In the spring of 2011, I worked for a small company in Salem, Oregon. The company is gone now, but I retained something that was passed on to me by their lead DBA: the Lexmine Minecraft server.
It’s been two years since then, and the server has gone from a simple “vanilla” server to the multi-server cluster it is today. This document will explain the current server and network architecture and provide some instruction for anyone interested in recreating a similar setup.
Currently, the PiCraft server cluster consists of three physical servers running Ubuntu Server, all connected via NFS and the Multicraft software. There are scripts to update the files on the primary server, and init.d entries to run specific scripts at startup, ensuring that the servers correctly come back online automatically in case of power loss.

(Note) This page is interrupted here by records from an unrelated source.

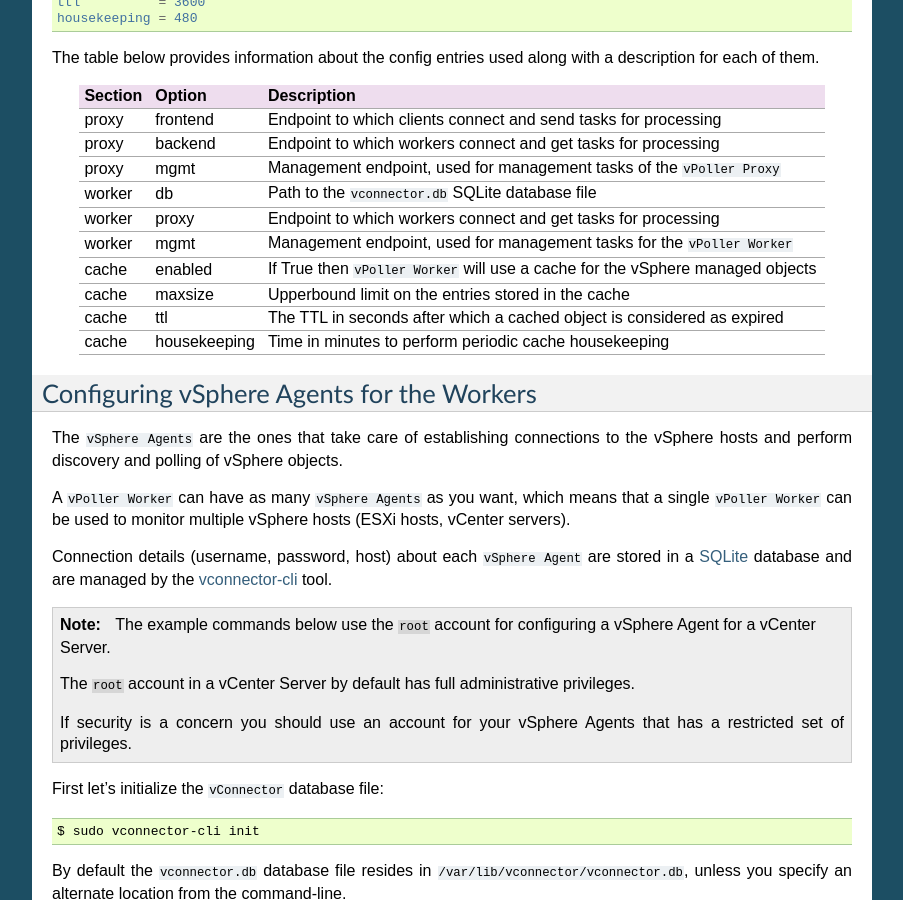
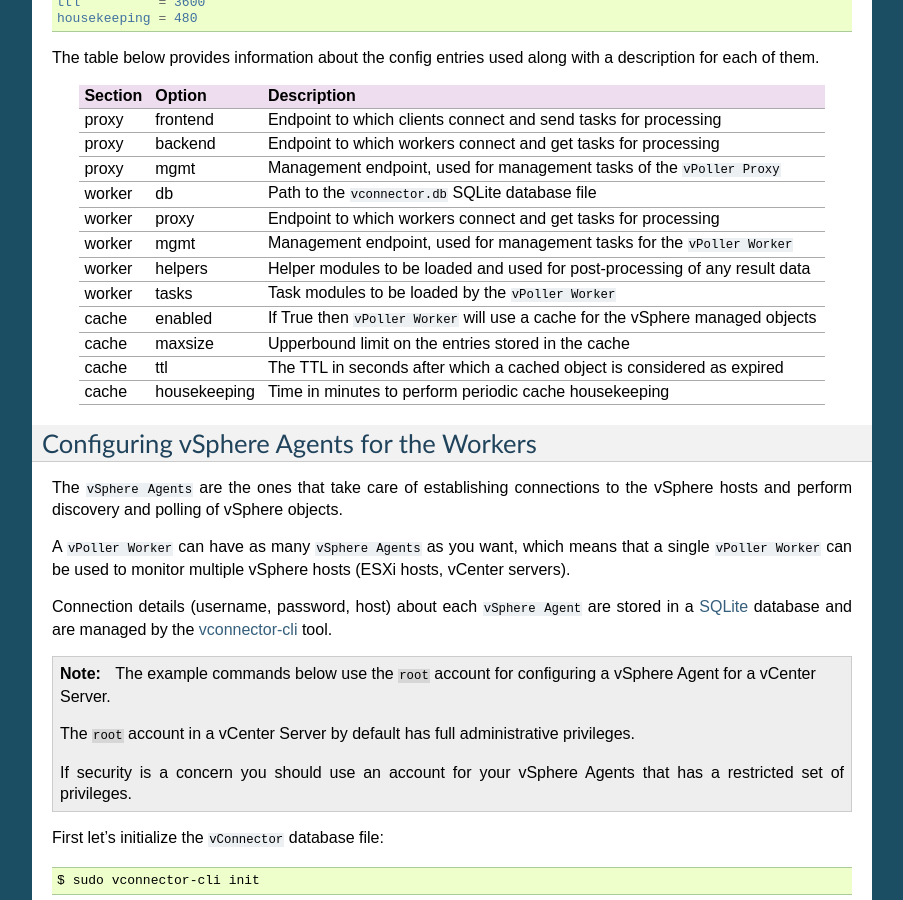
Before and after one commit to dnaeon/py-vpoller, a Sphinx documentation site: the page built from docs/configuration.rst, in a window 1280 px wide and 900 px high, scrolled down 435 px. Shown: the whole window, without its empty margins (198-1101 px from the left). Built offline with Sphinx 7.4.7, drawn with Linux system fonts in a browser that asks for light colours.

Commit message:
Document the 'helpers' and 'tasks' options of vpoller-worker

```diff
--- a/docs/configuration.rst
+++ b/docs/configuration.rst
@@ -46,6 +46,10 @@
 | worker  | proxy        | Endpoint to which workers connect and get tasks for processing                    |
 +---------+--------------+-----------------------------------------------------------------------------------+
 | worker  | mgmt         | Management endpoint, used for management tasks for the ``vPoller Worker``         |
++---------+--------------+-----------------------------------------------------------------------------------+
+| worker  | helpers      | Helper modules to be loaded and used for post-processing of any result data       |
++---------+--------------+-----------------------------------------------------------------------------------+
+| worker  | tasks        | Task modules to be loaded by the ``vPoller Worker``                               |
 +---------+--------------+-----------------------------------------------------------------------------------+
 | cache   | enabled      | If True then ``vPoller Worker`` will use a cache for the vSphere managed objects  |
 +---------+--------------+-----------------------------------------------------------------------------------+
```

The primary server unit is where the Multicraft admin panel frontend, MySQL server, and the NFS server is located. All three physical servers are running the Multicraft backend, however the executables and plugin files are stored only on the primary unit. By using symbolic linking and NFS, only one copy of each plugin file needs to be stored.
The MySQL server configuration is fairly simple. I’m using Ubuntu Server (a flavor of Debian Linux), so the MySQL configuration file is located at

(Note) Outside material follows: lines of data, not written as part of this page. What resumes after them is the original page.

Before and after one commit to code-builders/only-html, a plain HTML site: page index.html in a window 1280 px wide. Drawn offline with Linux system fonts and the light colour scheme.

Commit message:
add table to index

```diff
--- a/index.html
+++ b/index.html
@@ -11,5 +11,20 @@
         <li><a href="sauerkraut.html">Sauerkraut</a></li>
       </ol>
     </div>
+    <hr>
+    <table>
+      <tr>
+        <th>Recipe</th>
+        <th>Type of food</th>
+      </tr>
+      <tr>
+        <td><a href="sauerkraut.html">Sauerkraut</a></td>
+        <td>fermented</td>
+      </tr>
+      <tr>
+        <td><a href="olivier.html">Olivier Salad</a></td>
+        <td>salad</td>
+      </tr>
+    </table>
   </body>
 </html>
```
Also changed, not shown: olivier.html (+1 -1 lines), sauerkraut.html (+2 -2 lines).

I modified the
bind-addressvalue to correspond with the server IP address (I put in the hostname that corresponds to the server), and commented out the
Once MySQL is configured, you can set up the Multicraft backend and frontend. This does require that an Apache 2 webserver is installed and running. All defaults may be used for Apache 2. Setting up Multicraft can be done via the included installer.
The Multicraft installer will prompt for configuration information, and in most cases the defaults may be used. The MySQL server is located at the IP address configured previously, or the hostname if you’re using that option.
If there is only one physical server, no additional configuration would be necessary. If more than one Multicraft backend will be connected to the master server, edit the
/multicraft/location/multicraft.conffile and name the daemon and set a unique daemon ID.
Setting up NFS was slightly more tricky. NFS requires you to mount and bind the folder you’d like to share via the network. To make this happen across reboots, you have to edit the
Before setting up NFS, the
/etc/fstabfile needs the following line added:
/location/of/folder /pseudo/location none bind 0 0
This tells the server to mount the
/pseudo/locationwith the bind option each time the server boots. You could also run the command
mount --bind /location/of/folder /pseudo/locationinstead, but this will not persist across server reboots, and should only be used for testing. A mounted file can be unmounted via the
Installing NFS is as simple as running
apt-get install nfs-kernel-serveras root (or via sudo). Configuring the primary server requires adding the line
/pseudo/location ip.address.of.client(ro,sync,no_root_squash)to the
/etc/exportsfile. You can use an asterisk (eg, you can use
/pseudo/location *(ro,sync,no_root_squash)) instead of an IP address, but by specifying the IP address you ensure that other IP addresses do not have access to the files.
Once MySQL, Multicraft, and NFS are set up, adding init.d entries is the last portion of automating the startup.
In Ubuntu Server, add executable scripts to the
/etc/init.ddirectory. Once a script has been added, you must run
update-rc.d myscript.sh defaultsas root or via. This will add the script to the proper runlevels. To disable, run
update-rc.d myscript.sh disableas root or via sudo. This is the script used to start Multicraft:# Multicraft auto-start # # description: Auto-starts multicraft # processname: multicraft # pidfile: /var/run/multicraft.pid export JAVA_HOME=/usr/lib/jvm/java-7-openjdk-amd64/ /home/server/multicraft/bin/multicraft -v restart case $1 in start) /home/server/multicraft/bin/multicraft -v start ;; stop) /home/server/multicraft/bin/multicraft -v stop ;; restart) /home/server/multicraft/bin/multicraft -v restart ;; esac exit 0
This script will start the Multicraft backend on boot, and will also allow the use of the
service multicraft start/stop/restartcommands.
Once these things are configured, the server can be rebooted, and all required services will be started automatically. Note that some things, like backups will require the configuration of
If you have questions about the process, or need specifics, let me know in the comments.